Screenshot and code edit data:
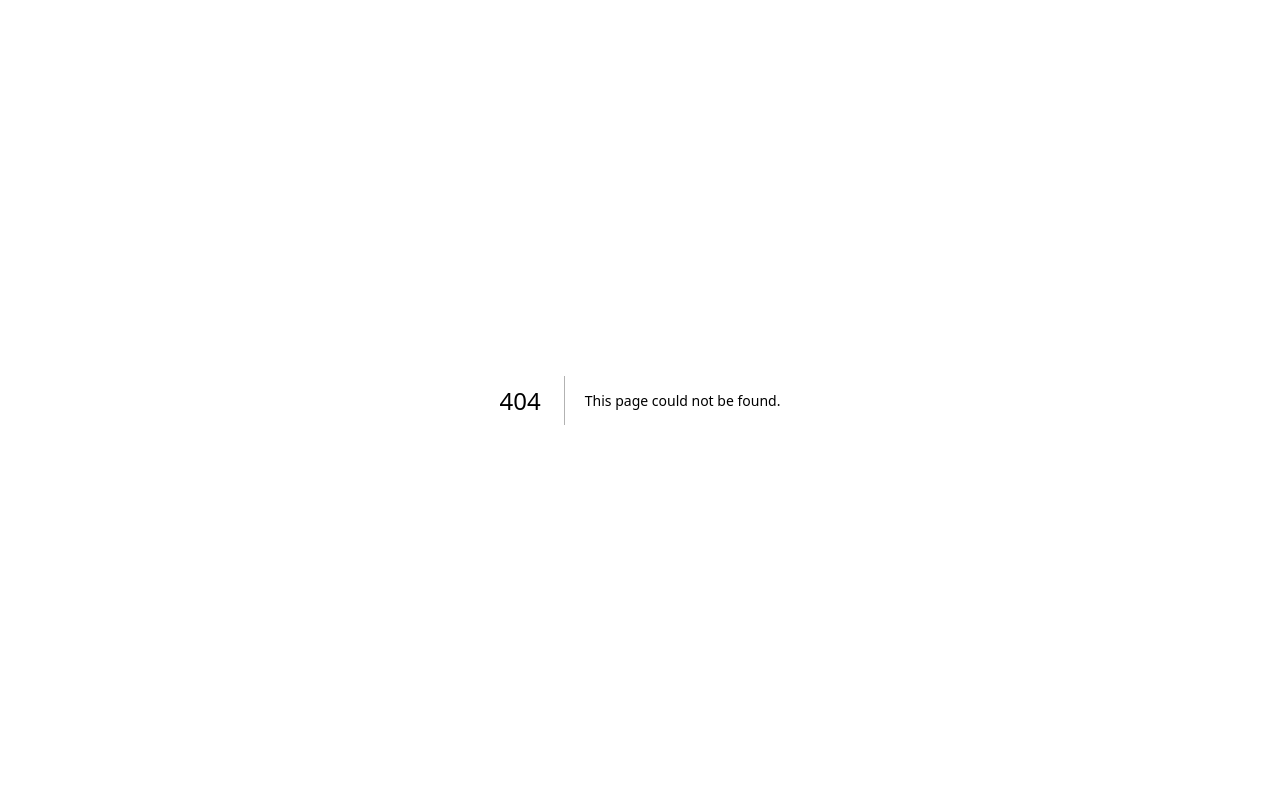
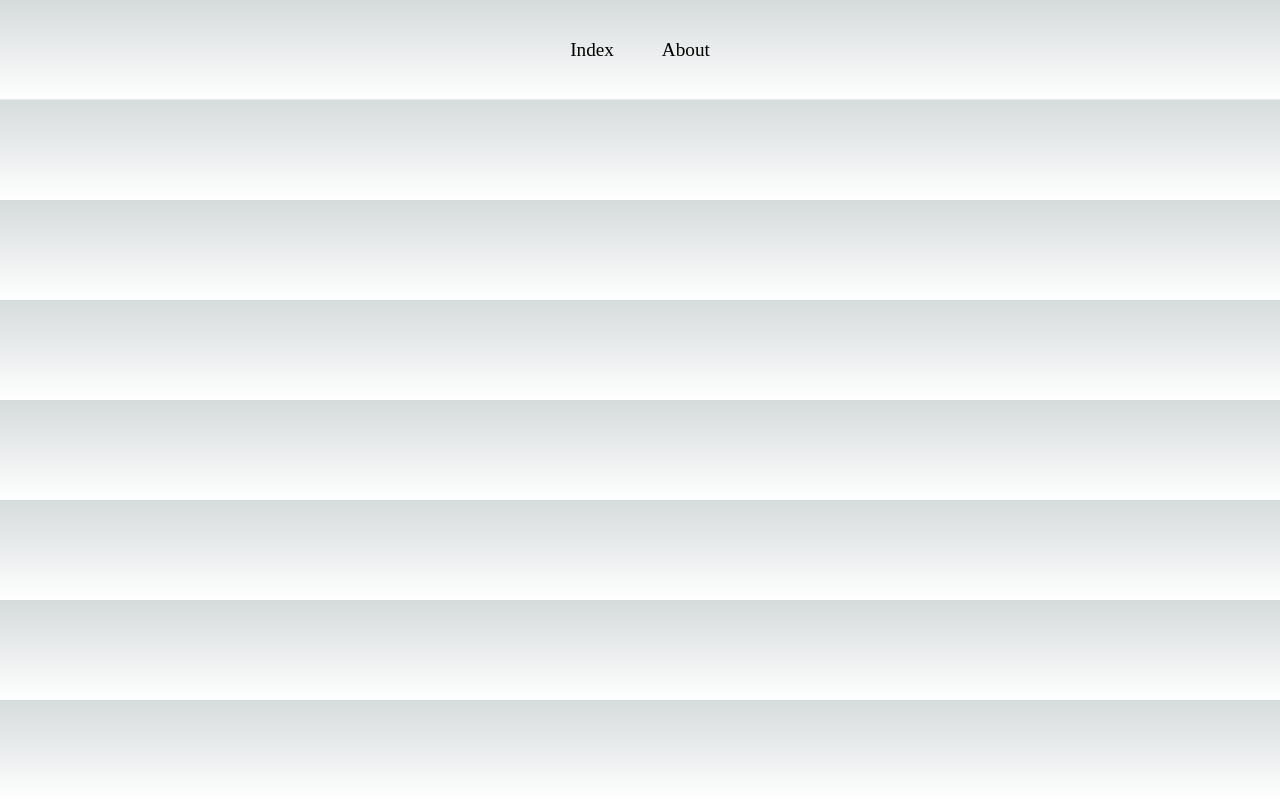
Before and after one commit to tomichans/second-app, a Next.js app: page /components/Header in a window 1280 px wide. Before the commit this address had no page. Built offline with nearby package versions, Linux system fonts and the light colour scheme.

Commit message:
✨ ヘッダーの追加

```diff
--- a/pages/about.tsx
+++ b/pages/about.tsx
@@ -1,6 +1,6 @@
 import Head from 'next/head'
-import { Inter } from 'next/font/google'
 import Main from './components/Main.js'
+import Header from './components/Header.js'
 
 export default function Home() {
   return (
@@ -11,6 +11,7 @@
         <meta name="viewport" content="width=device-width, initial-scale=1" />
         <link rel="icon" href="/favicon.ico" />
       </Head>
+      <Header />
       <Main page="about" />
     </>
   )
--- /dev/null
+++ b/pages/components/Header.js
@@ -0,0 +1,15 @@
+import Link from "next/link"
+import classes from "./Header.module.css"
+
+export default function Header() {
+  return (
+    <header className={classes.header}>
+      <Link href="/" className={classes.anchor}>
+        Index
+      </Link>
+      <Link href="/about" className={classes.anchor}>
+        About
+      </Link>
+    </header>
+  )
+}
--- /dev/null
+++ b/pages/components/Header.module.css
@@ -0,0 +1,20 @@
+.header {
+  border-bottom: 1px solid #eaeaea;
+  width: 100%;
+  height: 100px;
+  display: flex;
+  justify-content: center;
+  align-items: center;
+}
+
+.anchor {
+  display: inline-block;
+  padding: 8px 24px;
+  font-size: 1.2rem;
+}
+
+.anchor :hover,
+.anchor :focus,
+.anchor :active {
+  color: #0070f3;
+}
--- a/pages/index.tsx
+++ b/pages/index.tsx
@@ -1,6 +1,6 @@
 import Head from 'next/head'
-import { Inter } from 'next/font/google'
 import Main from './components/Main.js'
+import Header from './components/Header.js'
 
 export default function Home() {
   return (
@@ -11,6 +11,7 @@
         <meta name="viewport" content="width=device-width, initial-scale=1" />
         <link rel="icon" href="/favicon.ico" />
       </Head>
+      <Header />
       <Main page="index" />
     </>
   )
```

Work instructions:
When you set down the records above, copy every line exactly and exclude the pictures.

Task answer:
Before and after one commit to tomichans/second-app, a Next.js app: page /components/Header in a window 1280 px wide. Before the commit this address had no page. Built offline with nearby package versions, Linux system fonts and the light colour scheme.

Commit message:
✨ ヘッダーの追加

```diff
--- a/pages/about.tsx
+++ b/pages/about.tsx
@@ -1,6 +1,6 @@
 import Head from 'next/head'
-import { Inter } from 'next/font/google'
 import Main from './components/Main.js'
+import Header from './components/Header.js'
 
 export default function Home() {
   return (
@@ -11,6 +11,7 @@
         <meta name="viewport" content="width=device-width, initial-scale=1" />
         <link rel="icon" href="/favicon.ico" />
       </Head>
+      <Header />
       <Main page="about" />
     </>
   )
--- /dev/null
+++ b/pages/components/Header.js
@@ -0,0 +1,15 @@
+import Link from "next/link"
+import classes from "./Header.module.css"
+
+export default function Header() {
+  return (
+    <header className={classes.header}>
+      <Link href="/" className={classes.anchor}>
+        Index
+      </Link>
+      <Link href="/about" className={classes.anchor}>
+        About
+      </Link>
+    </header>
+  )
+}
--- /dev/null
+++ b/pages/components/Header.module.css
@@ -0,0 +1,20 @@
+.header {
+  border-bottom: 1px solid #eaeaea;
+  width: 100%;
+  height: 100px;
+  display: flex;
+  justify-content: center;
+  align-items: center;
+}
+
+.anchor {
+  display: inline-block;
+  padding: 8px 24px;
+  font-size: 1.2rem;
+}
+
+.anchor :hover,
+.anchor :focus,
+.anchor :active {
+  color: #0070f3;
+}
--- a/pages/index.tsx
+++ b/pages/index.tsx
@@ -1,6 +1,6 @@
 import Head from 'next/head'
-import { Inter } from 'next/font/google'
 import Main from './components/Main.js'
+import Header from './components/Header.js'
 
 export default function Home() {
   return (
@@ -11,6 +11,7 @@
         <meta name="viewport" content="width=device-width, initial-scale=1" />
         <link rel="icon" href="/favicon.ico" />
       </Head>
+      <Header />
       <Main page="index" />
     </>
   )
```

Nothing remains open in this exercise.